Should our first meeting with this age group go awry, a barrier will then be placed in the middle of the road for reaching out to these children in the future.
How many times have we been told by our parents, our employers or have even told our children, "You never get another chance to make a first impression, and a first impression is a lasting impression?" How many of us, through painful experience, have realized that in this case, our parents knew exactly what they were talking about, and have paid the price for failing to make that important first impression.
It is with this very spirit that the Beaufort Fire Department has created the "1st Impressions - Lasting Impression" program. This program is designed for, and targeted to, children of daycare and pre-kindergarten age, an age when children are beginning to form those valuable first impressions, not only on topics such as fire safety, but firefighters as a whole.
While we may think we are approachable and fun loving, to a small child, we can be quite intimidating. Should our first meeting with this age group go awry, a barrier will then be placed in the middle of the road for reaching out to these children in the future.
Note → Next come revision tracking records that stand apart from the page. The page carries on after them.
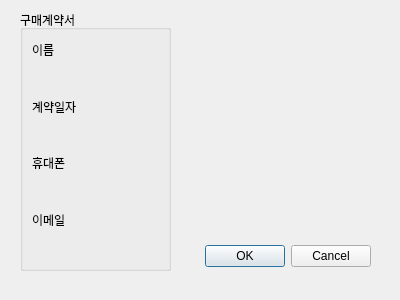
Glen-Lee-glitch/new_viewer, file ui/gemini_results_dialog.ui: the form before one commit.
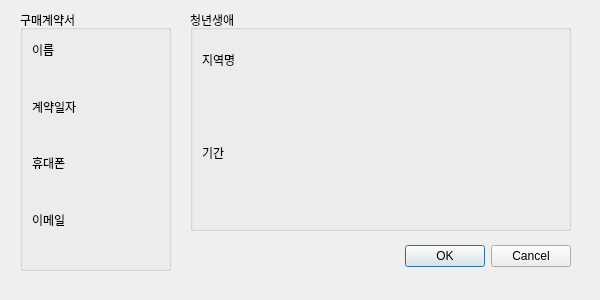
The form after the commit.

Commit message:
feat: 청년생애에 대한 정보도 '있으면' 보여지도록 구현
- 'test_ai_청년생애' 테이블에서 데이터 가져옴

```diff
--- a/ui/gemini_results_dialog.ui
+++ b/ui/gemini_results_dialog.ui
@@ -6,7 +6,7 @@
    <rect>
     <x>0</x>
     <y>0</y>
-    <width>400</width>
+    <width>600</width>
     <height>300</height>
    </rect>
   </property>
@@ -18,7 +18,7 @@
     <rect>
      <x>30</x>
      <y>240</y>
-     <width>341</width>
+     <width>541</width>
      <height>32</height>
     </rect>
    </property>
@@ -100,6 +100,55 @@
     </item>
    </layout>
   </widget>
+  <widget class="QGroupBox" name="youth_groupBox">
+   <property name="geometry">
+    <rect>
+     <x>190</x>
+     <y>10</y>
+     <width>381</width>
+     <height>221</height>
+    </rect>
+   </property>
+   <property name="title">
+    <string>청년생애</string>
+   </property>
+   <layout class="QVBoxLayout" name="verticalLayout_2">
+    <item>
+     <widget class="QLabel" name="label_5">
+      <property name="text">
+       <string>지역명</string>
+      </property>
+     </widget>
+    </item>
+    <item>
+     <widget class="QLabel" name="local_name_label">
+      <property name="text">
+       <string/>
+      </property>
+      <property name="wordWrap">
+       <bool>true</bool>
+      </property>
+     </widget>
+    </item>
+    <item>
+     <widget class="QLabel" name="label_6">
+      <property name="text">
+       <string>기간</string>
+      </property>
+     </widget>
+    </item>
+    <item>
+     <widget class="QLabel" name="range_date_label">
+      <property name="text">
+       <string/>
+      </property>
+      <property name="wordWrap">
+       <bool>true</bool>
+      </property>
+     </widget>
+    </item>
+   </layout>
+  </widget>
  </widget>
  <resources/>
  <connections>
```
The commit also changes 2 other files.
I learned this valuable lesson early, when bringing a daycare class out to our safety education house I ignored the look of fear and apprehension upon their faces. Thinking I could win them over with enthusiasm, I continued on. It started with just one child - he began to sniffle, then it spread to another, then another, and then it came - one child began to scream a scream of total horror and the chain reaction started. It was all over.
Returning to that class weeks later, it was apparent that I had in fact made an impression, as the children started to whimper again as I walked into the class, and they had to be reassured that it was OK.
We knew then we had to find a different approach. According to the NFPA's 2005 Characteristics of Home Fire Victims, children under five years old are 75% more likely to die in a house fire than the average person, so ignoring them and waiting until they reach elementary school just was not an option. We were determined to find a way to reach them.
We took a look at our overall goal for such a program. While education is always a goal, that would not be our focus. Introduction was the key! Introducing firefighters and safety education as a fun and exciting experience was the main goal, as well as slipping in a few tid-bits of education along the way, setting a strong foundation for them and their future safety education, as well as for the fire service.
Programs at this age group have to be quick, as attention spans will not allow for much time, and messages have to be presented (not spoken) in an interactive and enthusiastic way. The program would have to be constant and reinforcing, building upon itself with each lesson. We also wanted the program to be adaptive, so we could add future "all risk" injury prevention material into the program.
As we designed the program, we limited it to 30 minutes per lesson, which we thought, and have found, is just about right. Considering the capacity of the daycare, preschool child to retain information, we took a look at the important bullets we wanted this program to convey.
- Introduce firefighters, what we do, how to call 911, encourage fire stations as places to go for help, BASIC Exit Drills in the Home (E.D.I.T.H.) concepts and smoke detectors.
- Matches and lighters are big topics for this group. Teaching them to recognize them as tools, not toys, and what to do if they should see them lying around
- The "Friendly Firefighter," what we look and sound like in gear.
An important aspect to this program is parental involvement. At the end of each day, the child goes home with a one page colored flyer, highlighting what the child learned that day, and most importantly, what the parent can do to reinforce the material.